In the loopy universe of palindromes you'll find everything from the primordial MADAM, I'M ADAM (Adam's introduction of himself - in English, of course - how convenient - to Eve, the mother of all palindromes), to the epiphanous WON TON? NOT NOW, to the elegant A MAN, A PLAN, A CANAL, PANAMA, to the political STAR COMEDY BY DEMOCRATS, to the hiply contemporary MEN, I'M EMINEM, to the sinister NO, I TAIL A TERRORIST, SIR - OR RETALIATION!, to the wifty, wiggy, loopy, lunatic GO HANG A SALAMI; I'M A LASAGNA HOG, to the astonishingly long yet coherent DOC, NOTE, I DISSENT. A FAST NEVER PREVENTS A FATNESS. I DIET ON COD.
According to everyone’s favorite source of knowledge these days, Wikipedia, palindromes date back at least to 79 CE, as the palindromic Latin word square "Sator Arepo Tenet Opera Rotas" was found as a graffito at Herculaneum, buried by ash in that year.
But that’s what you get when you rely on user-generated, online encyclopedias …. The fact is that the palindrome is actually much older than that, as it can be found in the beginning of this week’s Torah portion, Parshas Ki Sisa.

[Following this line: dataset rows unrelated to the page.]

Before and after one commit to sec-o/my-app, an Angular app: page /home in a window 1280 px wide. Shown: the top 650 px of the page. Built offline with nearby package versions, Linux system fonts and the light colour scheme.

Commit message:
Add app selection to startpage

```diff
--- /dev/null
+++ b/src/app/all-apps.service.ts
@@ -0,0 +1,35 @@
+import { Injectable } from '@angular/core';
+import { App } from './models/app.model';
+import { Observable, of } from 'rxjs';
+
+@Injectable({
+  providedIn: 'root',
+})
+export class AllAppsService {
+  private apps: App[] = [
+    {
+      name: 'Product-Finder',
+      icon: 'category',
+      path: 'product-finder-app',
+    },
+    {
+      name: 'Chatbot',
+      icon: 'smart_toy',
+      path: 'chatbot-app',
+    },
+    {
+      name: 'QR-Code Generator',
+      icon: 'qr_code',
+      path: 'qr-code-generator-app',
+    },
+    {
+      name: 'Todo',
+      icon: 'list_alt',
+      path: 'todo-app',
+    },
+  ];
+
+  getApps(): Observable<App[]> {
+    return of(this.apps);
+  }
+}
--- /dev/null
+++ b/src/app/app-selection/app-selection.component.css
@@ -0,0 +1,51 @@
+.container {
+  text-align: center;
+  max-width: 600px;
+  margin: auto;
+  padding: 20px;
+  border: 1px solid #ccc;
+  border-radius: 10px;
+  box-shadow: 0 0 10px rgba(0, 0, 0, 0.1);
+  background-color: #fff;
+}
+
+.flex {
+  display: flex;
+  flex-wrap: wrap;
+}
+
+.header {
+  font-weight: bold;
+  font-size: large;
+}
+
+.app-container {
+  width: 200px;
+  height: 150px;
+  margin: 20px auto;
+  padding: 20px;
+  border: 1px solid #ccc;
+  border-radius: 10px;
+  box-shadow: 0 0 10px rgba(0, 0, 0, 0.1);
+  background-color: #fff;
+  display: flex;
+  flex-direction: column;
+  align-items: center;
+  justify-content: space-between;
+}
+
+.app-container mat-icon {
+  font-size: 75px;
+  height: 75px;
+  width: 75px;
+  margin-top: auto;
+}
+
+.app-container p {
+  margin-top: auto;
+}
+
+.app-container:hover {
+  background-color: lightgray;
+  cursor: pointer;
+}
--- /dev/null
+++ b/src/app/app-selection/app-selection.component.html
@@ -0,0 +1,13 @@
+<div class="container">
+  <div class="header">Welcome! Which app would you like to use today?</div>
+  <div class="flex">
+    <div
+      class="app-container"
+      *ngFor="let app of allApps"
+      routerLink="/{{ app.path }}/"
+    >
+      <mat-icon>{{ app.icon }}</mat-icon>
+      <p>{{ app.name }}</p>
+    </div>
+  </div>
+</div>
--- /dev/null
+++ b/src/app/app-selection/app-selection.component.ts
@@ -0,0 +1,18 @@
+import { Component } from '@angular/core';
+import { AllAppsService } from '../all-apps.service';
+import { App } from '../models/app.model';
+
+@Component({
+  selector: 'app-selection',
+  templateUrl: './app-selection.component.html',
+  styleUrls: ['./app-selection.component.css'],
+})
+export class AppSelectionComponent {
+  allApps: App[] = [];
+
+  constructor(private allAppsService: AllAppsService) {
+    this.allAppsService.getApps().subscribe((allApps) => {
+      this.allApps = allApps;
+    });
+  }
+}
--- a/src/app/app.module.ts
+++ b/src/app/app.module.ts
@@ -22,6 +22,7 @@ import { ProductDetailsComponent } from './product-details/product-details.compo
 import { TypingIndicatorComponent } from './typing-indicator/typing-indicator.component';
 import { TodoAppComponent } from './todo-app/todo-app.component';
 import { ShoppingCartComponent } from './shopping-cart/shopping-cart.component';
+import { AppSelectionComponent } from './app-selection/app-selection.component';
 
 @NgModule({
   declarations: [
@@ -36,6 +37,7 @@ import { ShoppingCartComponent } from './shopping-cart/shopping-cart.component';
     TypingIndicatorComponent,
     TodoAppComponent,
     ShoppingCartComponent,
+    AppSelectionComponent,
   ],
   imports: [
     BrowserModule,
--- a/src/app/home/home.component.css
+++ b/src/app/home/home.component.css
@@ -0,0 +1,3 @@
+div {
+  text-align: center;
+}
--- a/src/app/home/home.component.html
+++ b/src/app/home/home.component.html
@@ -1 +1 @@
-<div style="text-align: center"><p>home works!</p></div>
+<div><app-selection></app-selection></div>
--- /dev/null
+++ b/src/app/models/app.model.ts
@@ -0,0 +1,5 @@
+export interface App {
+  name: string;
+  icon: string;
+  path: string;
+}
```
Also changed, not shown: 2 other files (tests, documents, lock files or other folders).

The Torah commands the Jewish people, “V’nasnu … every man shall give [an atonement for his soul] … a half-shekel ….”(Exodus 30:12-13). The Vilna Gaon points out that the Hebrew word v’nasnu – “and each man shall give” – is a palindrome. He also points out that the trop, or cantillation marks, on top of the word v’nasnu are kadma v’azla, which means to “be quick and go”.
He explains the meaning of this palindrome and trop with the help of an interesting passage in the Talmud in Shabbos 151b:
Rav Chiya said to his wife: ‘When a poor man comes to the door, be quick to give him bread, so that others will be quick to give bread to your children.’ She cried out: ‘You are cursing them [that they will have to rely on charity]!’ He said: ‘[While discussing the obligation incumbent upon every Jew to perform charitable deeds] the Torah (Deuteronomy 15:10) tells us – ‘For [biglal] because of this thing, G-d will bless you...’ - and it was taught in the school of Rabbi Yishmael, ‘The Hebrew phrasing ‘biglal’ implies that there is a revolving wheel, galgal, of fortunes in this world.’
Thus, says the Vilna Gaon, the Torah expresses the obligation to give charity as a palindrome which can be read equally backwards and forwards - v’nasnu – to remind us to give now, because one day we (or our children) might lose our money and need others to give us. This is also why the trop is kadma v’azla – be quick and go. As Rav Chiya taught his wife, we must “be quick” to give now while we still have, because one day our money might “go” away and we will be left with nothing to give.
We who live today in crazy financial times, when you’re rich one minute and totally broke the next – when Ponzi schemes can wipe out entire fortunes saved over a lifetime and leave people destitute with not a penny to give to charity – can fully appreciate the meaning of the Torah’s palindromic message. Nothing in life is guaranteed … so we need to do the best we can with what G-d has given us while we still have it.
There is hope, though. The wheel of fortune will eventually turn for the better, with G-d’s help. Things will improve. As the old palindrome goes: Are we not drawn onwards, we Jews, drawn onward to New Era?
And, of course, we can always look towards the Messianic Age, when all will be prosperous and financially well-off. As the famous Rabbi and poet, Avraham ibn Ezra once wrote (as a Hebrew palindrome, of course):
?אבי, א-ל חי שמך, למה מלך משיח לא יבא - “My Father, Living Lord is your name, why won't King Messiah come?”